Unsung Heroes

Community organizers and the #BlackLivesMatter movement were credited for having influence over certain election results both locally and nationally this past Super Tuesday. That is deserved.

But let’s not forget that these movements were organized on the backs of black and brown women and men courageous enough to share their stories of victimization publicly.  That is no easy task. And that includes our exonerated clients and friends.

After he was released from prison after ten years of wrongful incarceration as a result of being framed by a corrupt crew of police officers, Ben Baker spent most of the first 48 hours speaking at press conferences, giving interviews, and talking to reporters. He did it because he wanted the public to know that there were other victims out there, and that most of the officers who framed him (and others) have suffered no repercussions.

Terrill Swift, Robert Taylor, and others went on 60 Minutes to expose Chicago as the False Confession Capital. Reliving the worst moments of their lives on national TV had to be extraordinarily difficult. They did it because they wanted lift the veil of secrecy on what routinely happens to black teenagers when they are placed in a Chicago interrogation room.

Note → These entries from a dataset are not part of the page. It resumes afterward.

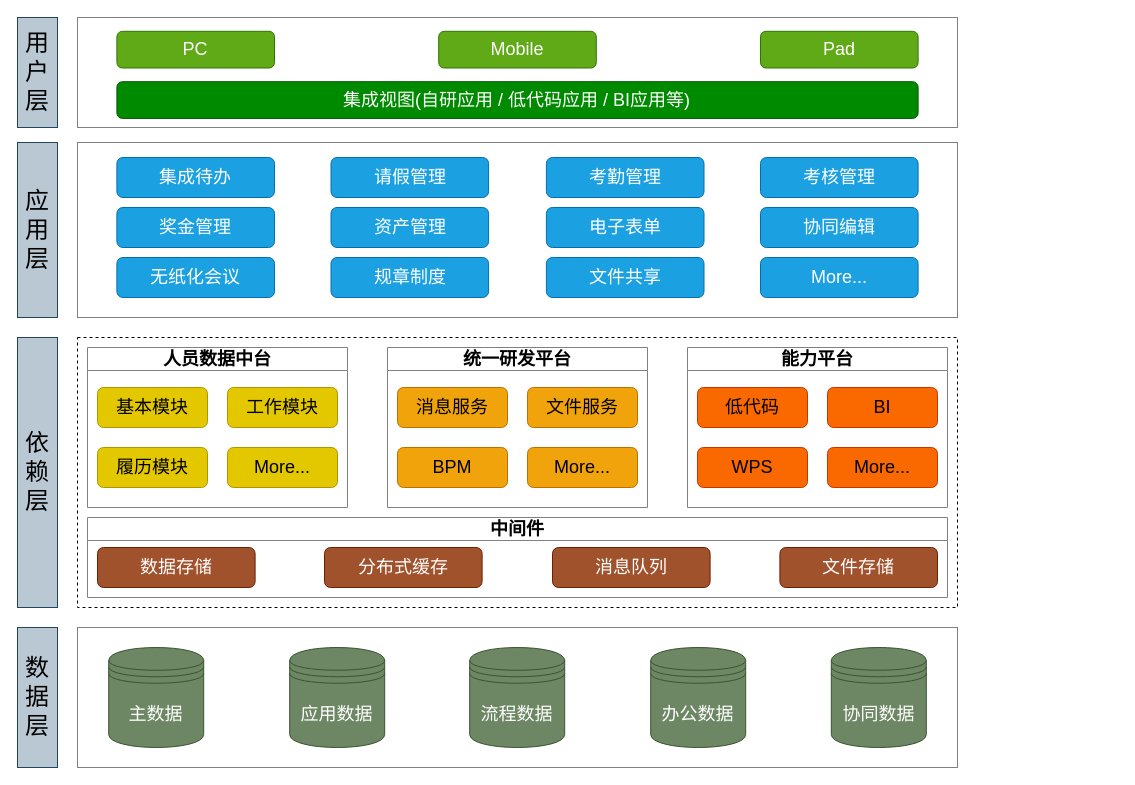
The draw.io diagram cmp/cmp-platform-architecture-diagram.drawio in O70/diagram-hub, before the edit. Source tidied: cells renumbered, new cells numbered last; positions are measured from the earlier drawing's top-left corner, leaving out a move shared by most shapes. Both pictures are drawn from the tidied source at 100%, with x=0, y=0 at pixel (17, 17).
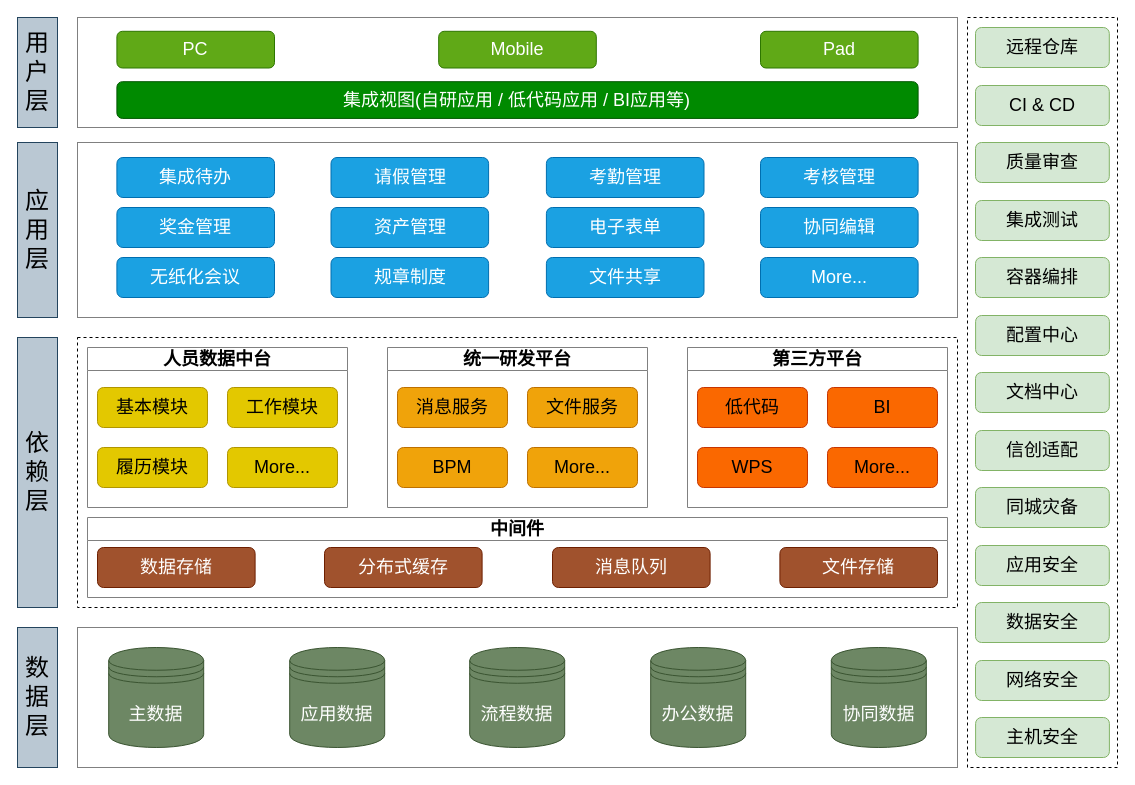
Above is the later version.

Change to the diagram source:
```diff
@@
-    <mxCell id="41" value="&lt;font size=&quot;4&quot;&gt;能力平台&lt;/font&gt;" style="swimlane;whiteSpace=wrap;html=1;startSize=23;strokeColor=#808080;" parent="1" vertex="1">
+    <mxCell id="41" value="&lt;font size=&quot;4&quot;&gt;第三方平台&lt;/font&gt;" style="swimlane;whiteSpace=wrap;html=1;startSize=23;strokeColor=#808080;" parent="1" vertex="1">
       <mxGeometry x="670" y="330" width="260" height="160" as="geometry" />
     </mxCell>
@@
+    <mxCell id="53" style="rounded=0;whiteSpace=wrap;html=1;dashed=1;" parent="1" vertex="1">
+      <mxGeometry x="950" width="150" height="750" as="geometry" />
+    </mxCell>
+    <mxCell id="54" value="&lt;font size=&quot;4&quot;&gt;远程仓库&lt;/font&gt;" style="rounded=1;whiteSpace=wrap;html=1;fillColor=#d5e8d4;strokeColor=#82b366;flipH=0;flipV=1;" parent="1" vertex="1">
+      <mxGeometry x="958" y="10" width="133.8" height="40" as="geometry" />
+    </mxCell>
+    <mxCell id="55" value="&lt;font size=&quot;4&quot;&gt;质量审查&lt;/font&gt;" style="rounded=1;whiteSpace=wrap;html=1;fillColor=#d5e8d4;strokeColor=#82b366;flipH=0;flipV=1;" parent="1" vertex="1">
+      <mxGeometry x="958" y="125" width="133.8" height="40" as="geometry" />
+    </mxCell>
+    <mxCell id="56" value="&lt;font size=&quot;4&quot;&gt;集成测试&lt;/font&gt;" style="rounded=1;whiteSpace=wrap;html=1;fillColor=#d5e8d4;strokeColor=#82b366;flipH=0;flipV=1;" parent="1" vertex="1">
+      <mxGeometry x="958" y="183" width="133.8" height="40" as="geometry" />
+    </mxCell>
+    <mxCell id="57" value="&lt;font size=&quot;4&quot;&gt;CI &amp;amp; CD&lt;/font&gt;" style="rounded=1;whiteSpace=wrap;html=1;fillColor=#d5e8d4;strokeColor=#82b366;flipH=0;flipV=1;" parent="1" vertex="1">
+      <mxGeometry x="958" y="68" width="133.8" height="40" as="geometry" />
+    </mxCell>
+    <mxCell id="58" value="&lt;font size=&quot;4&quot;&gt;配置中心&lt;/font&gt;" style="rounded=1;whiteSpace=wrap;html=1;fillColor=#d5e8d4;strokeColor=#82b366;flipH=0;flipV=1;" parent="1" vertex="1">
+      <mxGeometry x="958.1" y="298" width="133.8" height="40" as="geometry" />
+    </mxCell>
+    <mxCell id="59" value="&lt;font size=&quot;4&quot;&gt;网络安全&lt;/font&gt;" style="rounded=1;whiteSpace=wrap;html=1;fillColor=#d5e8d4;strokeColor=#82b366;flipH=0;flipV=1;" parent="1" vertex="1">
+      <mxGeometry x="958" y="643" width="133.8" height="40" as="geometry" />
+    </mxCell>
+    <mxCell id="60" value="&lt;font size=&quot;4&quot;&gt;数据安全&lt;/font&gt;" style="rounded=1;whiteSpace=wrap;html=1;fillColor=#d5e8d4;strokeColor=#82b366;flipH=0;flipV=1;" parent="1" vertex="1">
+      <mxGeometry x="958" y="585" width="133.8" height="40" as="geometry" />
+    </mxCell>
+    <mxCell id="61" value="&lt;font size=&quot;4&quot;&gt;文档中心&lt;/font&gt;" style="rounded=1;whiteSpace=wrap;html=1;fillColor=#d5e8d4;strokeColor=#82b366;flipH=0;flipV=1;" parent="1" vertex="1">
+      <mxGeometry x="958" y="355" width="133.8" height="40" as="geometry" />
+    </mxCell>
+    <mxCell id="62" value="&lt;font size=&quot;4&quot;&gt;应用安全&lt;/font&gt;" style="rounded=1;whiteSpace=wrap;html=1;fillColor=#d5e8d4;strokeColor=#82b366;flipH=0;flipV=1;" parent="1" vertex="1">
+      <mxGeometry x="958" y="528" width="133.8" height="40" as="geometry" />
+    </mxCell>
+    <mxCell id="63" value="&lt;font size=&quot;4&quot;&gt;主机安全&lt;/font&gt;" style="rounded=1;whiteSpace=wrap;html=1;fillColor=#d5e8d4;strokeColor=#82b366;flipH=0;flipV=1;" parent="1" vertex="1">
+      <mxGeometry x="958.1" y="700" width="133.8" height="40" as="geometry" />
+    </mxCell>
+    <mxCell id="64" value="&lt;font size=&quot;4&quot;&gt;信创适配&lt;/font&gt;" style="rounded=1;whiteSpace=wrap;html=1;fillColor=#d5e8d4;strokeColor=#82b366;flipH=0;flipV=1;" parent="1" vertex="1">
+      <mxGeometry x="958" y="413" width="133.8" height="40" as="geometry" />
+    </mxCell>
+    <mxCell id="65" value="&lt;font size=&quot;4&quot;&gt;容器编排&lt;/font&gt;" style="rounded=1;whiteSpace=wrap;html=1;fillColor=#d5e8d4;strokeColor=#82b366;flipH=0;flipV=1;" parent="1" vertex="1">
+      <mxGeometry x="958" y="240" width="133.8" height="40" as="geometry" />
+    </mxCell>
+    <mxCell id="66" value="&lt;font size=&quot;4&quot;&gt;同城灾备&lt;/font&gt;" style="rounded=1;whiteSpace=wrap;html=1;fillColor=#d5e8d4;strokeColor=#82b366;flipH=0;flipV=1;" parent="1" vertex="1">
+      <mxGeometry x="958" y="470" width="133.8" height="40" as="geometry" />
+    </mxCell>
```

These, and many others, are the stories that the movement rallied around. Without the courage of these individuals, we wouldn’t be living in this moment.

My hat goes off to these unsung heroes.